Required action:
Only the lines that include "official" should be copied from the data below.

Before and after images:
━━━━━━━━━━━━━━━━━━━━━━━━━━━━━━

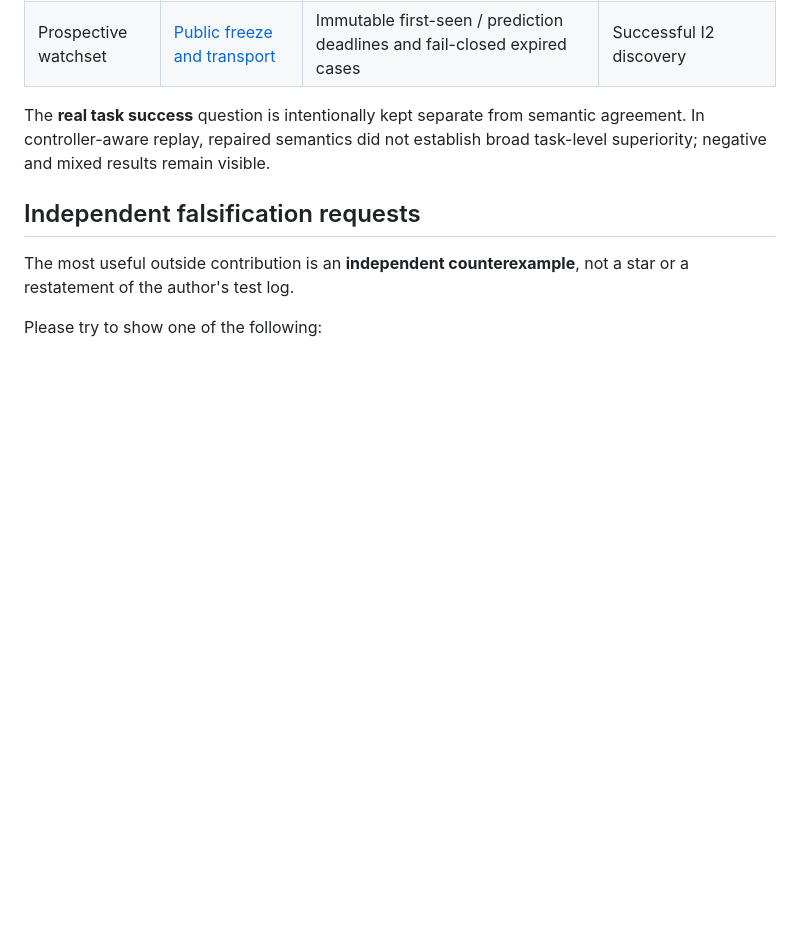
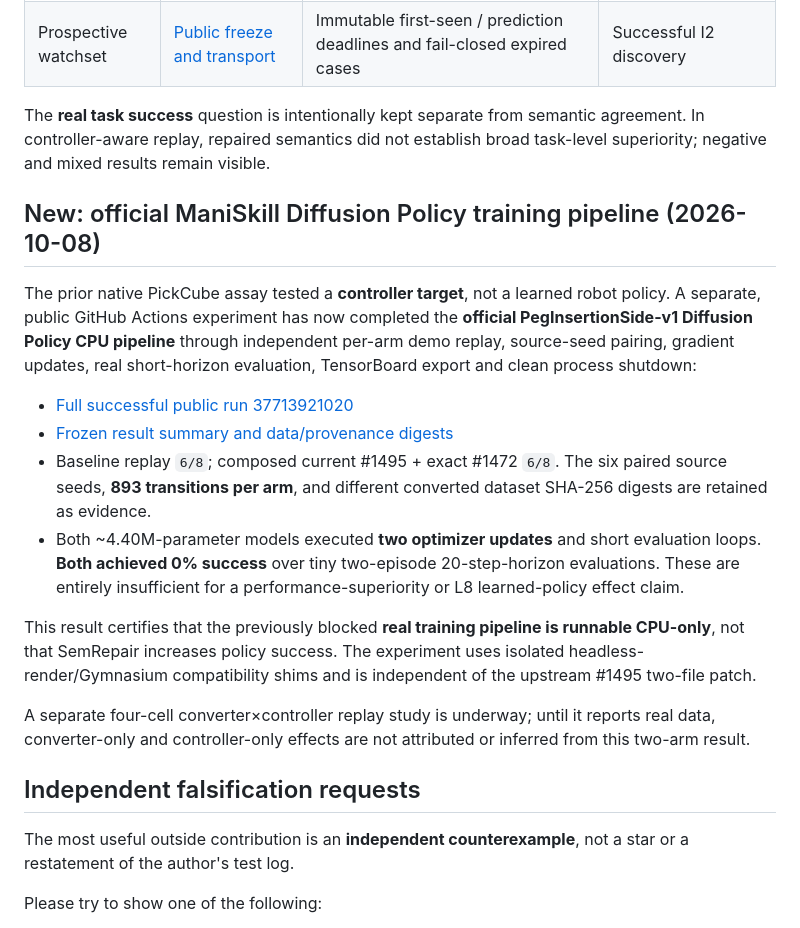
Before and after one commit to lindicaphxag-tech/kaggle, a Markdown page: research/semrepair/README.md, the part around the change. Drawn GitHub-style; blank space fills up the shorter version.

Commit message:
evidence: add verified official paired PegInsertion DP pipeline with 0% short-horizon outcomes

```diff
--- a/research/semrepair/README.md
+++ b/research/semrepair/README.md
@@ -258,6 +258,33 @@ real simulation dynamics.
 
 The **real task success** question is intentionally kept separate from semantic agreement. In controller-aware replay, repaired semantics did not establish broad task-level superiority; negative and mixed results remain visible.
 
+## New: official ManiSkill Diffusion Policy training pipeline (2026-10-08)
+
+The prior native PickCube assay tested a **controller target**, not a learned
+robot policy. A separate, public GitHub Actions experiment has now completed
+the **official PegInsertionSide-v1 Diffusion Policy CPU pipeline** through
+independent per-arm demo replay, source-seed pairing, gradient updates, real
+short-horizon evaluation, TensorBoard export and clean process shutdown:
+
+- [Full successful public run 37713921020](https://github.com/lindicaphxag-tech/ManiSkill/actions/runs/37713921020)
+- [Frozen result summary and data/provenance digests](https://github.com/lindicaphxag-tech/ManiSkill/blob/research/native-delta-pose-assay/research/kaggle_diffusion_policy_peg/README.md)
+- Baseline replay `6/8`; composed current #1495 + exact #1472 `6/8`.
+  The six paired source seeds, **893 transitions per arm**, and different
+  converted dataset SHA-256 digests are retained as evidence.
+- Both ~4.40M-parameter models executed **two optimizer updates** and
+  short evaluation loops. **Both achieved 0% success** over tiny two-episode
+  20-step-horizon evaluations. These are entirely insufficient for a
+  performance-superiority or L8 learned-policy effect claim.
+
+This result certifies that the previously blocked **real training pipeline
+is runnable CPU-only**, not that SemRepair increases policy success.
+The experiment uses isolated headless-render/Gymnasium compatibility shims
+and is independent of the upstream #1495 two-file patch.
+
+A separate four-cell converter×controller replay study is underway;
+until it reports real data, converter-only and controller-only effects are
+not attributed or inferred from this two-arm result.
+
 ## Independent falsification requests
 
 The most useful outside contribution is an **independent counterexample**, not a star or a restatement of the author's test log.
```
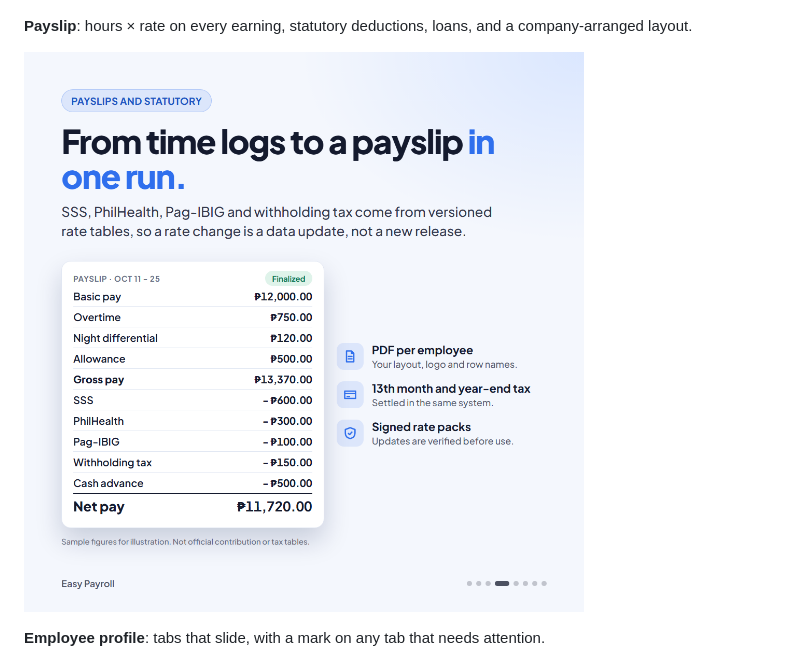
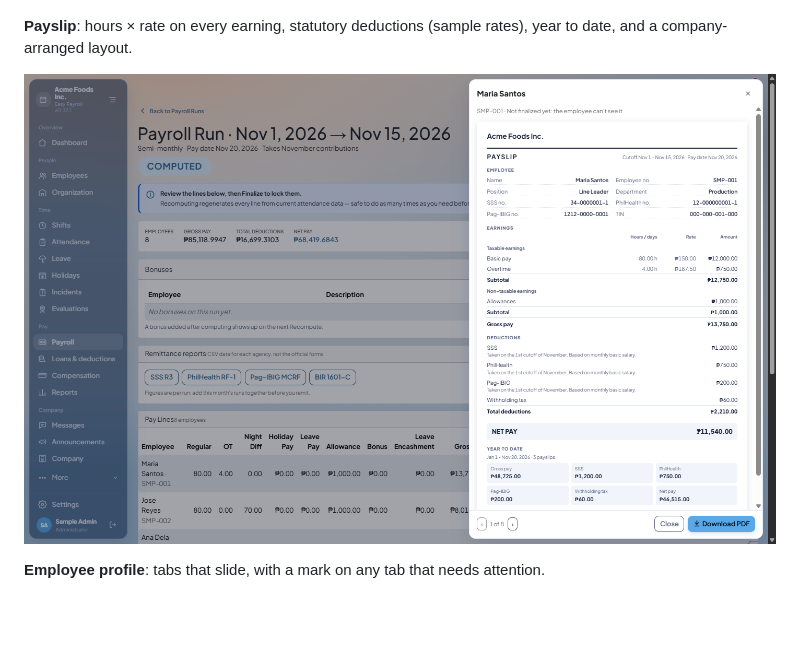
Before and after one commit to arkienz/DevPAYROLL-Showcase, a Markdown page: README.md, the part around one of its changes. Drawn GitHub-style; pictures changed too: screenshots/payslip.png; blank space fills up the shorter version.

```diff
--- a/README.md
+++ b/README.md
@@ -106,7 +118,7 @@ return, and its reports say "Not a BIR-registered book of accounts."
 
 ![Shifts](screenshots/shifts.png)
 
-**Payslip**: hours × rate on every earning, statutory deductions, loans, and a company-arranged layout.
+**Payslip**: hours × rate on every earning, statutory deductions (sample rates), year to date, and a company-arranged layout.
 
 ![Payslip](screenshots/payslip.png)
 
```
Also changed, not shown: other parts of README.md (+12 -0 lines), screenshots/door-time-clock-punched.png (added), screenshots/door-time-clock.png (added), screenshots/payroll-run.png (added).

━━━━━━━━━━━━━━━━━━━━━━━━━━━━━━

Solution for this task:
evidence: add verified official paired PegInsertion DP pipeline with 0% short-horizon outcomes
+## New: official ManiSkill Diffusion Policy training pipeline (2026-10-08)
+the **official PegInsertionSide-v1 Diffusion Policy CPU pipeline** through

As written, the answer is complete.